What Exactly is a Tubal Reversal

In short, tubal reversal surgery is a procedure that undoes the tubal ligation. The procedure reopens, unblocks or reconnects your fallopian tubes, making a path so egg and sperm meet and fertilization occurs.

The surgery takes place in a hospital and is typically a day surgery or outpatient procedure. Depending on the type of tubal ligation performed your doctor may opt for a mini-laparotomy in which the physician makes a small incision at your bikini line and performs the procedure reconnecting or unblocking your fallopian tubes with the assistance of a microscope.

Your doctor assesses your tubal ligation immediately prior to surgery. If your doctor finds its possible reconstruction and repair of your tubes begins. If tubal reversal is not an option, your doctor meets with you after recovery and discusses your other options for pregnancy.

You’ll be under anesthesia so you won’t feel any pain and post procedure your doctor prescribes medication to ease recovery. You may continue your daily activity within a few days when soreness subsides.


The Best Candidates for Tubal Reversal and What Rules Out the Procedure

Sometimes tubal reversal surgery isn’t an option. You may not be a good candidate if your tubal ligation involved clamping the tubes or tying them off using rings. The likelihood for success is far greater than if your doctor performed the tubal ligation using electrocautery (cauterization).

Another indication tubal reversal isn’t possible happens when the length of your tubes prohibits reconstruction. In order for reconnection your doctor needs healthy tubes of adequate length. Some tubal ligation procedures don’t leave enough healthy tube tissue for reversal or the tubes become degraded over time. Prior to 2012 some doctors blocked the fallopian tubes using a device inserted through the vagina. If your doctor used this type of device for your tubal ligation, tubal reversal isn’t possible.

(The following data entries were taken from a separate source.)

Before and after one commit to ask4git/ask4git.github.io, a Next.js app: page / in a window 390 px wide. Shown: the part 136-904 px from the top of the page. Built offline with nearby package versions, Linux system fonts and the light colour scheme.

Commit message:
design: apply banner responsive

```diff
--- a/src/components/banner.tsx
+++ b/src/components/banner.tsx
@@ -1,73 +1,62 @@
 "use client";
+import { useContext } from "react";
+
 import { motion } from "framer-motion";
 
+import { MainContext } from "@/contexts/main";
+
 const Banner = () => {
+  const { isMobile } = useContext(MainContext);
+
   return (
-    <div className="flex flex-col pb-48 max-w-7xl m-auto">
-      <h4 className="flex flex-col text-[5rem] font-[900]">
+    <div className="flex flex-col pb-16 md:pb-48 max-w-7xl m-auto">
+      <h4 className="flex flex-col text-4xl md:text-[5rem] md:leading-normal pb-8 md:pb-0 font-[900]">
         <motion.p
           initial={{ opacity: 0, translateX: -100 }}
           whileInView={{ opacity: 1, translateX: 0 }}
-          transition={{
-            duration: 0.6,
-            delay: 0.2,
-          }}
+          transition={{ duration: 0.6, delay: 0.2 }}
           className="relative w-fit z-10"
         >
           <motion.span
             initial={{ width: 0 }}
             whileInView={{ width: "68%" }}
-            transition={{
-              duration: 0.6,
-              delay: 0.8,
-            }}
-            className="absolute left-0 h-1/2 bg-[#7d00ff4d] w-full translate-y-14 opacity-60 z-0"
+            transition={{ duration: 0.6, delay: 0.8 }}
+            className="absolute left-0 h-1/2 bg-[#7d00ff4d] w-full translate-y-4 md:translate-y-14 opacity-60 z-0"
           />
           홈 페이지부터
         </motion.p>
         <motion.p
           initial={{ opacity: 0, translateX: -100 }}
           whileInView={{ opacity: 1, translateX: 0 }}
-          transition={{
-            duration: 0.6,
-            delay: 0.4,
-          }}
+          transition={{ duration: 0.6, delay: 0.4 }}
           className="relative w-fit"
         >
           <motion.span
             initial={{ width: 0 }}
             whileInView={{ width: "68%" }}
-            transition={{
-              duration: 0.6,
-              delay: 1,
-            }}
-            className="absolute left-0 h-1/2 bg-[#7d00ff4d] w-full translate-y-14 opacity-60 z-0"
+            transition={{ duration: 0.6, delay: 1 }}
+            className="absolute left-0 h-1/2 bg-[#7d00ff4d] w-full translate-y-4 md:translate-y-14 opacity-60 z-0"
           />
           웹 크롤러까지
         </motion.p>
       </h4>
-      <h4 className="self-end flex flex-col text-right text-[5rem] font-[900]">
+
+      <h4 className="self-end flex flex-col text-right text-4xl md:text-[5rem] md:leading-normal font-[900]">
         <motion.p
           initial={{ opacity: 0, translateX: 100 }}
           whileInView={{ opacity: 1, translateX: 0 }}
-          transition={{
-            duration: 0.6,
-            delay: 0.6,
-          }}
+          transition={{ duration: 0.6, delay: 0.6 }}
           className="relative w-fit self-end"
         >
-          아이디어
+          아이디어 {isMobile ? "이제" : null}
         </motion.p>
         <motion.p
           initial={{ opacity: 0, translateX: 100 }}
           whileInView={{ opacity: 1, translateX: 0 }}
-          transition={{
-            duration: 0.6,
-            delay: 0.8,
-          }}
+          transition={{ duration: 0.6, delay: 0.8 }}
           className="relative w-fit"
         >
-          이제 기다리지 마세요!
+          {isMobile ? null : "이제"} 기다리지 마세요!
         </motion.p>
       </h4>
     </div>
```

The best candidates are those for whom pregnancy is a viable option after reversal surgery. Of course there are other factors involved including:

Age: A female is born with all of the eggs they’ll ever have. Your odds of pregnancy decrease naturally as you age. Those females in the 20 – 30 year age bracket have the most likelihood for conception. After 30 your ovarian reserve (the number of eggs you have) diminishes and the closer to menopause you are the fewer viable eggs you maintain.

Other Fertility Issues: Endometriosis, PCOS, uterine fibroids and many other conditions impeding your fertility reduce your odds for pregnancy after tubal reversal.

Your Partner’s Reproductive Health: If your partner is infertile or has issues with impacting the health of their sperm pregnancy may not occur even after a tubal reversal.


Success Rates of Tubal Reversal and Other Options

The success rate of tubal reversal surgery? According to the NIH, one study showed an average of 52%-75% success for pregnancy after tubal reversal. Most couples conceive within the first one to two years following tubal reversal. Doctors advise against trying to conceive, however, until the female has two menstrual cycles.

If your doctor determines you aren’t a candidate for tubal reversal, you still have options. One of the most successful ways to conceive after a tubal ligation is through IVF. While IVF is more complex than tubal reversal it has a very high success rate. Should you decide you simply don’t want the tubal reversal surgery IVF is a valid alternative.

For more information on tubal reversal surgery and to find out if you qualify contact LA IVF.

TEL: 310-286-2800 | FAX: 310-691-1116